Problem description:
Start at the line with "only while they" in the records below, stop at the line with "Also changed, not shown: sheet Objectifs, sheet", and return every line in that span exactly, the two end lines included.

[Start of Attachment]

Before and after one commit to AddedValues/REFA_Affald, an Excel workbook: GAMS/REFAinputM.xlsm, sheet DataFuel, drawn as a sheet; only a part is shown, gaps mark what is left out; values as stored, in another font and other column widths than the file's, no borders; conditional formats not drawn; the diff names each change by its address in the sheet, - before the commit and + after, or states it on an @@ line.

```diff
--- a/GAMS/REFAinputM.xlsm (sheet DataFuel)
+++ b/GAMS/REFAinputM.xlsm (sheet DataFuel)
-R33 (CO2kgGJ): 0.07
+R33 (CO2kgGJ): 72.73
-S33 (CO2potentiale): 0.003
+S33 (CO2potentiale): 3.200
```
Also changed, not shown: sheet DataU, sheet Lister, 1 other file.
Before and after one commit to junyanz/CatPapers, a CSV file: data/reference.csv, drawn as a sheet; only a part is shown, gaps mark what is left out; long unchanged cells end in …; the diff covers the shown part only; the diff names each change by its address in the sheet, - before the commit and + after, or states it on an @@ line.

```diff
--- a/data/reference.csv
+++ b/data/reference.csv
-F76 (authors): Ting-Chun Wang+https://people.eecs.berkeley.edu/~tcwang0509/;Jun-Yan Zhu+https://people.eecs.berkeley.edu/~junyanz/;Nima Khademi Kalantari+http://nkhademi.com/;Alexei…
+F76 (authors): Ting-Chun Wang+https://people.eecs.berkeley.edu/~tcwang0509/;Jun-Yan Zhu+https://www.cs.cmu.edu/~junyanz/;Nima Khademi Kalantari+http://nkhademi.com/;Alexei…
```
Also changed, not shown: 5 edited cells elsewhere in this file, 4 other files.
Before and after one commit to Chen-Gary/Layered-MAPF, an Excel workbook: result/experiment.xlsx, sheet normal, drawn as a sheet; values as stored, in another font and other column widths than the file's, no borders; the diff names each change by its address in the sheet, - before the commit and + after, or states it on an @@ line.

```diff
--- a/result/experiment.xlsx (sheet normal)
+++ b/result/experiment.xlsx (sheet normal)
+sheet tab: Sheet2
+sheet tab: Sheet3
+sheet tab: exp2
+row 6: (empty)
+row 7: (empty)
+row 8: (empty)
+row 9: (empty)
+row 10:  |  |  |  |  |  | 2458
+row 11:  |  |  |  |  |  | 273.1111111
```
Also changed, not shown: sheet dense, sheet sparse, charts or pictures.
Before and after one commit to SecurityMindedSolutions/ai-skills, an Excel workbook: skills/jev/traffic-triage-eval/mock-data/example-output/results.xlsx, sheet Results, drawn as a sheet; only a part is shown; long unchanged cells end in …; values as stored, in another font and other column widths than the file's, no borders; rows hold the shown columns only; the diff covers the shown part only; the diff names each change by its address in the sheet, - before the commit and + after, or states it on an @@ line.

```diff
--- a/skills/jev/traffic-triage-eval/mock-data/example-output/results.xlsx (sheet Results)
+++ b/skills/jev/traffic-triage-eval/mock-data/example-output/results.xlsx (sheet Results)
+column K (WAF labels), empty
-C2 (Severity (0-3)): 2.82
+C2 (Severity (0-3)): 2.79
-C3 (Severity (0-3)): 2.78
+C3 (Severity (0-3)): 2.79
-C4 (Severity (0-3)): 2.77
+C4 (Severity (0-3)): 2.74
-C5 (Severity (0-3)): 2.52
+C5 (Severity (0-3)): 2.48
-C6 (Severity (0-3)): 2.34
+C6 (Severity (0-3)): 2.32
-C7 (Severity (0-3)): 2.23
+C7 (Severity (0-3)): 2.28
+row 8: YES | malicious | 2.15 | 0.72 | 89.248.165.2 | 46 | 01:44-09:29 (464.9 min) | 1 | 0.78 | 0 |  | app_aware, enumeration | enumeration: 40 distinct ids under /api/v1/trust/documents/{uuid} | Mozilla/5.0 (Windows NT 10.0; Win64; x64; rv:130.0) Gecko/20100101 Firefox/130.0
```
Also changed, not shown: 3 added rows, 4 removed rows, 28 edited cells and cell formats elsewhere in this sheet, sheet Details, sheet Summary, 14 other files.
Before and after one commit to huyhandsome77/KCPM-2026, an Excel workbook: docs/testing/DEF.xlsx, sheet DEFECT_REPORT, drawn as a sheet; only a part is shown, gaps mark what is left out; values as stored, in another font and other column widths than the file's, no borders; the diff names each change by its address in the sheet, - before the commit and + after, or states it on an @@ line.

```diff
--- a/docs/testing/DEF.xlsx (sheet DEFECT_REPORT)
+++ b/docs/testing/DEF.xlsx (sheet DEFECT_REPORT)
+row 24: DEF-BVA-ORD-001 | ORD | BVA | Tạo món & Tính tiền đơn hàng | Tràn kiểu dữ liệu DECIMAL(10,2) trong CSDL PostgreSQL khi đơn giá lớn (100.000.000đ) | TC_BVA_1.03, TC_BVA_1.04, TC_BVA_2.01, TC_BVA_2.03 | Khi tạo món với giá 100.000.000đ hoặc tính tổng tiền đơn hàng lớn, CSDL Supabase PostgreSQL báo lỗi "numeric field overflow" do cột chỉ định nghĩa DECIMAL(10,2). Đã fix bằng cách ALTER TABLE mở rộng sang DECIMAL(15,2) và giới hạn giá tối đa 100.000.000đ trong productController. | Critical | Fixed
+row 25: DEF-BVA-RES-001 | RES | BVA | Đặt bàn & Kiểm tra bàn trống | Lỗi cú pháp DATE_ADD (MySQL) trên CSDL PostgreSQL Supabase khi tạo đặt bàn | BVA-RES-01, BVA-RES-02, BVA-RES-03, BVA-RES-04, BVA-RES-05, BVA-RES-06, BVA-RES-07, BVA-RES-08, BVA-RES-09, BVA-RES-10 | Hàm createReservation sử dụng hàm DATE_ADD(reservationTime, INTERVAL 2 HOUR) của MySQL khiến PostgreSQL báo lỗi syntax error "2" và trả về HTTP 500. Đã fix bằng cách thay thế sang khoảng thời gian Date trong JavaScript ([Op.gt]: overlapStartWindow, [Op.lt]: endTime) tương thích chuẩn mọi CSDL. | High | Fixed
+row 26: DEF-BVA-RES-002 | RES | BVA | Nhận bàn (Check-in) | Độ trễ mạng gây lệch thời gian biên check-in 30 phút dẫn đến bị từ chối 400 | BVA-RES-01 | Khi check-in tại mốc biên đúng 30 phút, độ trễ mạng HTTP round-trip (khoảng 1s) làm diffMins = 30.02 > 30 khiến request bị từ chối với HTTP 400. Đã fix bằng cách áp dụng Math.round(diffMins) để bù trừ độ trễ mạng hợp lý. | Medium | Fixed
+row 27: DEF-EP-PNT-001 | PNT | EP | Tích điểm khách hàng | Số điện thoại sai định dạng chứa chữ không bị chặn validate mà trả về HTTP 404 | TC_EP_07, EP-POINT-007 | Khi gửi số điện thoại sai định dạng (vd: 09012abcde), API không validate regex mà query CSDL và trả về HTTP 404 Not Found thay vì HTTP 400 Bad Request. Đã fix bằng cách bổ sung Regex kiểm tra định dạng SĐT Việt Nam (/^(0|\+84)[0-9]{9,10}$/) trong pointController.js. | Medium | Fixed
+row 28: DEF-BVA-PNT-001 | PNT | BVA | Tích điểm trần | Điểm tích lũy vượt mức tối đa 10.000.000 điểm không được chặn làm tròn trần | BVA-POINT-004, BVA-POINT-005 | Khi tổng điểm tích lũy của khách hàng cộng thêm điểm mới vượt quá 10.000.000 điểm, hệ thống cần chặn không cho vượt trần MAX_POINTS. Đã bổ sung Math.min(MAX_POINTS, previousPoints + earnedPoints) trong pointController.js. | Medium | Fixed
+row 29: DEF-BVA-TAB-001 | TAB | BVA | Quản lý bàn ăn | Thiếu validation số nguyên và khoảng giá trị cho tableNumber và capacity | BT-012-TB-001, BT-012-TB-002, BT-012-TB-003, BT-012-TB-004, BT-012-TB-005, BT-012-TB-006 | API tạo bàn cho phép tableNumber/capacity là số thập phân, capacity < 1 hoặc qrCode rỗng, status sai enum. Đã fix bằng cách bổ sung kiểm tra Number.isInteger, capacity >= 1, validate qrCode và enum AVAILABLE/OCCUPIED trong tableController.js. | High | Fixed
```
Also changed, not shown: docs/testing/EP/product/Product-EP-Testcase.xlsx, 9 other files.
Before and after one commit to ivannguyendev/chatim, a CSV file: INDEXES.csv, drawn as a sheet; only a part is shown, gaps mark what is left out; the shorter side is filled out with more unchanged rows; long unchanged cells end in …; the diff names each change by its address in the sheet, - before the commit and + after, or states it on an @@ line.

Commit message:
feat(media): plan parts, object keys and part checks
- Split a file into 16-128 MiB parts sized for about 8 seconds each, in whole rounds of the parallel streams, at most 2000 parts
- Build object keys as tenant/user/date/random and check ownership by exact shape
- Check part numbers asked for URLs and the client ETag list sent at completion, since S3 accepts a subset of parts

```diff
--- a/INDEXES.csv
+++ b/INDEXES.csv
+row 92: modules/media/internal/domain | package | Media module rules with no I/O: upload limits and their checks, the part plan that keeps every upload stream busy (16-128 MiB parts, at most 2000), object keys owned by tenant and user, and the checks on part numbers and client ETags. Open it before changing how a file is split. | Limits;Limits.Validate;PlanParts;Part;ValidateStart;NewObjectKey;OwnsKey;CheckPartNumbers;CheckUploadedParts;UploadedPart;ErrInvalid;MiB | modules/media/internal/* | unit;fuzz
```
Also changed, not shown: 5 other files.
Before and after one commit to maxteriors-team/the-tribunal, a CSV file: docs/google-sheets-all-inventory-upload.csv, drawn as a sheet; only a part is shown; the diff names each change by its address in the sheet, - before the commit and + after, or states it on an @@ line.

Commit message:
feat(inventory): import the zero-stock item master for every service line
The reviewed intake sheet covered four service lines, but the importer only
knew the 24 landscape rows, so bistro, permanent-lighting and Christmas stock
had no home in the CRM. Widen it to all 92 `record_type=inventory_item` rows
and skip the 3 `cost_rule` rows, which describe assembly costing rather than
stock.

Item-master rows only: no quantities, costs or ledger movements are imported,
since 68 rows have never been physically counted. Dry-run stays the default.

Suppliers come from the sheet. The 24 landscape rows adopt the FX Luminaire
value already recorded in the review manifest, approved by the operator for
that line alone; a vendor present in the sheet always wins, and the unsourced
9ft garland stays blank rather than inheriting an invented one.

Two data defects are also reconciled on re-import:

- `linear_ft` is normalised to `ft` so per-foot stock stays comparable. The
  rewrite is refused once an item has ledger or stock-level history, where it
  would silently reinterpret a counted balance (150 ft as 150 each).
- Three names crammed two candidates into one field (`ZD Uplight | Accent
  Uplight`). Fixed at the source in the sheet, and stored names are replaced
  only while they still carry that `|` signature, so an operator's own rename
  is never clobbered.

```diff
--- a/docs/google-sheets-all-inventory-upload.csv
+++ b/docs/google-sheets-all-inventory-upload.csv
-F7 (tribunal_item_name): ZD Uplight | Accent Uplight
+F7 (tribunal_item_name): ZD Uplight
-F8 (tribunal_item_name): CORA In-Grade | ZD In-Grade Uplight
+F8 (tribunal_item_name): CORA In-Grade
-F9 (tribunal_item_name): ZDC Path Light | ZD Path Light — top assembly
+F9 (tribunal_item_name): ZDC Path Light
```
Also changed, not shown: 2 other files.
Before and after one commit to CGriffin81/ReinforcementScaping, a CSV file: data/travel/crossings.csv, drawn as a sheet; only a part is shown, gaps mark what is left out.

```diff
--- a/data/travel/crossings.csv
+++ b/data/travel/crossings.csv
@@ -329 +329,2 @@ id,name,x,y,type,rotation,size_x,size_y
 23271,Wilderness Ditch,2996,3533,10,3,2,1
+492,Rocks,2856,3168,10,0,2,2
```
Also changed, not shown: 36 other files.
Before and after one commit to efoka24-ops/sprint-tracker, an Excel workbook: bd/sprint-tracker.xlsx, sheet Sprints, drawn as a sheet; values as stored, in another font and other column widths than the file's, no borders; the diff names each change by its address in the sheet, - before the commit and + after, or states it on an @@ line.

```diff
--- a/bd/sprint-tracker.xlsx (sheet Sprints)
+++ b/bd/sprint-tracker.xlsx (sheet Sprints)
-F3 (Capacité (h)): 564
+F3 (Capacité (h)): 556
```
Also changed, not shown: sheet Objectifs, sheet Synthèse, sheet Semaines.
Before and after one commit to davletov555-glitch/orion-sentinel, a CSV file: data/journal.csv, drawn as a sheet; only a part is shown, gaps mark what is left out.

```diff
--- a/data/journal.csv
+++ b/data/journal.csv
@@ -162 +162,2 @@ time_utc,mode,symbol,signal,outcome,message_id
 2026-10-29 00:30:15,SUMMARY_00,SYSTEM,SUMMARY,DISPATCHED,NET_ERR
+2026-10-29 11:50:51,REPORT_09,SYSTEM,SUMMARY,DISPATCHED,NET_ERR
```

[End of Attachment]

Solution to the exercise:
  only while they still carry that `|` signature, so an operator's own rename
  is never clobbered.

```diff
--- a/docs/google-sheets-all-inventory-upload.csv
+++ b/docs/google-sheets-all-inventory-upload.csv
-F7 (tribunal_item_name): ZD Uplight | Accent Uplight
+F7 (tribunal_item_name): ZD Uplight
-F8 (tribunal_item_name): CORA In-Grade | ZD In-Grade Uplight
+F8 (tribunal_item_name): CORA In-Grade
-F9 (tribunal_item_name): ZDC Path Light | ZD Path Light — top assembly
+F9 (tribunal_item_name): ZDC Path Light
```
Also changed, not shown: 2 other files.
Before and after one commit to CGriffin81/ReinforcementScaping, a CSV file: data/travel/crossings.csv, drawn as a sheet; only a part is shown, gaps mark what is left out.

```diff
--- a/data/travel/crossings.csv
+++ b/data/travel/crossings.csv
@@ -329 +329,2 @@ id,name,x,y,type,rotation,size_x,size_y
 23271,Wilderness Ditch,2996,3533,10,3,2,1
+492,Rocks,2856,3168,10,0,2,2
```
Also changed, not shown: 36 other files.
Before and after one commit to efoka24-ops/sprint-tracker, an Excel workbook: bd/sprint-tracker.xlsx, sheet Sprints, drawn as a sheet; values as stored, in another font and other column widths than the file's, no borders; the diff names each change by its address in the sheet, - before the commit and + after, or states it on an @@ line.

```diff
--- a/bd/sprint-tracker.xlsx (sheet Sprints)
+++ b/bd/sprint-tracker.xlsx (sheet Sprints)
-F3 (Capacité (h)): 564
+F3 (Capacité (h)): 556
```
Also changed, not shown: sheet Objectifs, sheet Synthèse, sheet Semaines.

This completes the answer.